  4. Lefebvre C GJ, Briscoe S, Littlewood A, Marshall C, Metzendorf M-I, Noel-Storr A, Rader T, Shokraneh F, Thomas J, Wieland LS. . Chapter 4: Searching for and selecting studies. In: Higgins JPT TJ, Chandler J, Cumpston M, Li T, Page MJ, Welch VA (ed) Cochrane Handbook for Systematic Reviews of Interventions version 61 (updated September 2020). Cochrane, 2020.

Oncologic Hospital Readmissions

Cancer patients are at a higher risk of hospital readmissions than the general population. A recent study conducted by a team at the Boston University School of Medicine (Boston, MA) identified avoidable oncologic readmissions and their causes. The researchers conducted a retrospective chart review over a six-month period, during which 203 patients were discharged. While 68.7% of readmissions could not have been avoided, the authors found that 31.3% were potentially avoidable. Most of those potentially avoidable readmissions were due to ascitic or pleural fluid reaccumulation. Based on those findings, the researchers offer solutions such as performing supervised procedures in the outpatient setting. Addressing the issues could decrease readmissions in an oncology service. The study was published in JCO oncology practice.

Delaying Cancer Treatments and Impact on Mortality

In the unprecedented time of COVID-19, there is a dire need to understand the impact of delaying cancer treatment. A team from Canada and the United-Kingdom undertook a Systematic Review and Meta-Analysis of studies published from January 2000 to April 2020 to quantify the impact of delays in surgical interventions, systemic treatment (such as chemotherapy), or radiotherapy for seven types of cancer. These seven cancers represent “44% of all incident cancers globally”.

From analyzing studies included in the review, the authors concluded that every four-week delay in cancer treatment was associated with increased mortality. Delaying more than four weeks was associated with an even higher increase in the risk of death.

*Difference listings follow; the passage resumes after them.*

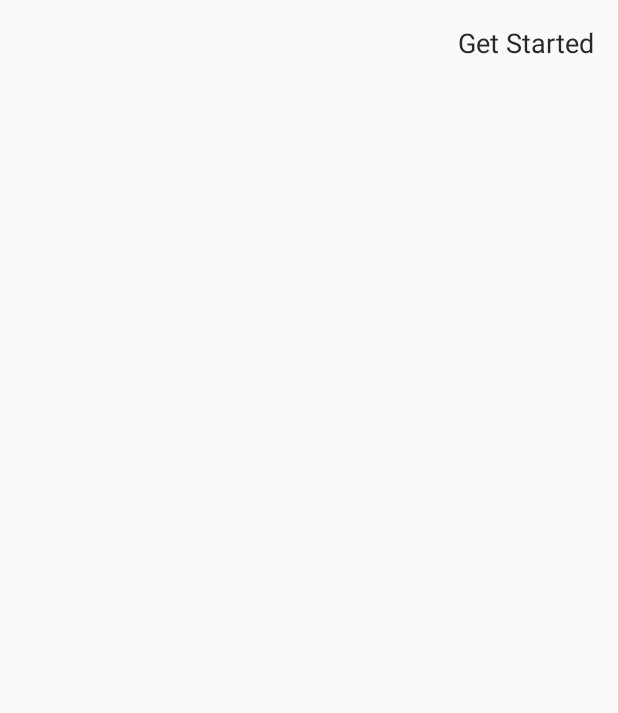
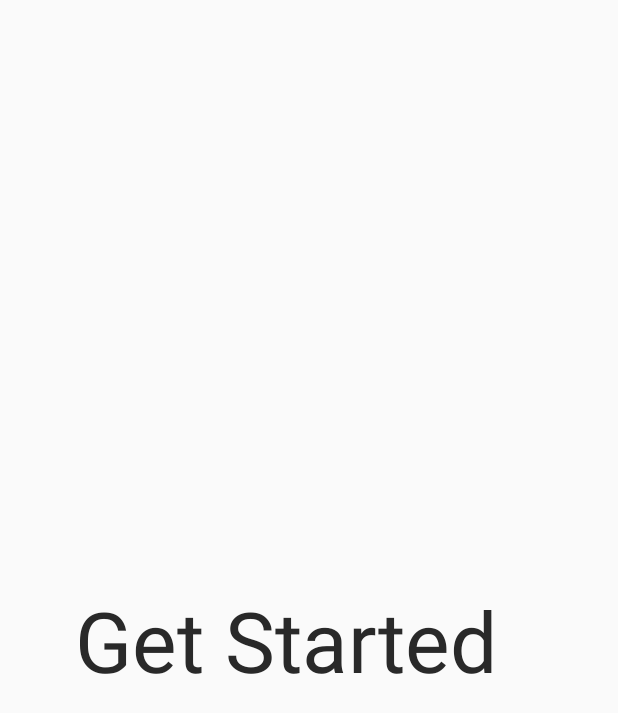
Before and after one commit to justcoddev/LearningZone, an Android app: the MainActivity2 screen opened directly, with no data from a screen before it, on a phone screen of 412 x 824 dp. Before the commit the part shown is almost empty. Shown: the top 713 px of the screen. Run offline under Robolectric (Android 15) with nearby library versions, the phone set to English and light mode, and no system bars.

Commit message:
day 3  Revision new activity

```diff
--- a/app/src/main/res/layout/activity_main.xml
+++ b/app/src/main/res/layout/activity_main.xml
@@ -31,7 +31,7 @@
         android:text="@string/Get_Started"
         android:textAllCaps="false"
         android:textColor="@color/white"
-        android:onClick="irActivity2"
+
         android:textSize="18sp" />
 
     <LinearLayout
@@ -53,7 +53,7 @@
         android:layout_margin="16dp"
         android:text="@string/Skip"
         android:textColor="#292929"
-        android:onClick="irActivity2"
+
         android:textSize="18sp" />
 
 
--- a/app/src/main/res/layout/activity_main2.xml
+++ b/app/src/main/res/layout/activity_main2.xml
@@ -10,11 +10,14 @@
         android:id="@+id/textview2"
         android:layout_width="wrap_content"
         android:layout_height="wrap_content"
+        android:layout_alignParentTop="true"
         android:layout_alignParentEnd="true"
-        android:layout_alignParentTop="true"
-        android:layout_margin="16dp"
+        android:layout_marginStart="16dp"
+        android:layout_marginTop="389dp"
+        android:layout_marginEnd="80dp"
+        android:layout_marginBottom="16dp"
         android:text="@string/Get_Started"
         android:textColor="#292929"
-        android:textSize="18sp" />
+        android:textSize="56sp" />
 
 </RelativeLayout>
```
Also changed, not shown: app/src/main/java/com/justcoddev/learningzone/MainActivity.java (+17 -18 lines), app/src/main/res/drawable/ut01.png (added), app/src/main/res/drawable/ut02.png (added), app/src/main/res/drawable/ut03.jpg (added).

For instance, delaying breast cancer surgery for eight weeks would increase the risk of death by 17%. This risk would be 26% with a twelve-week delay.

The study was published in November 2020 in the BMJ. The findings of this Systematic Review and Meta-Analysis will be instrumental in creating policies on cancer management priorities during a pandemic.

Hanna, T. P., King, W. D., Thibodeau, S., Jalink, M., Paulin, G. A., Harvey-Jones, E., O’Sullivan, D. E., Booth, C. M., Sullivan, R., & Aggarwal, A. (2020). Mortality due to cancer treatment delay: systematic review and meta-analysis. BMJ (Clinical research ed.), 371, m4087.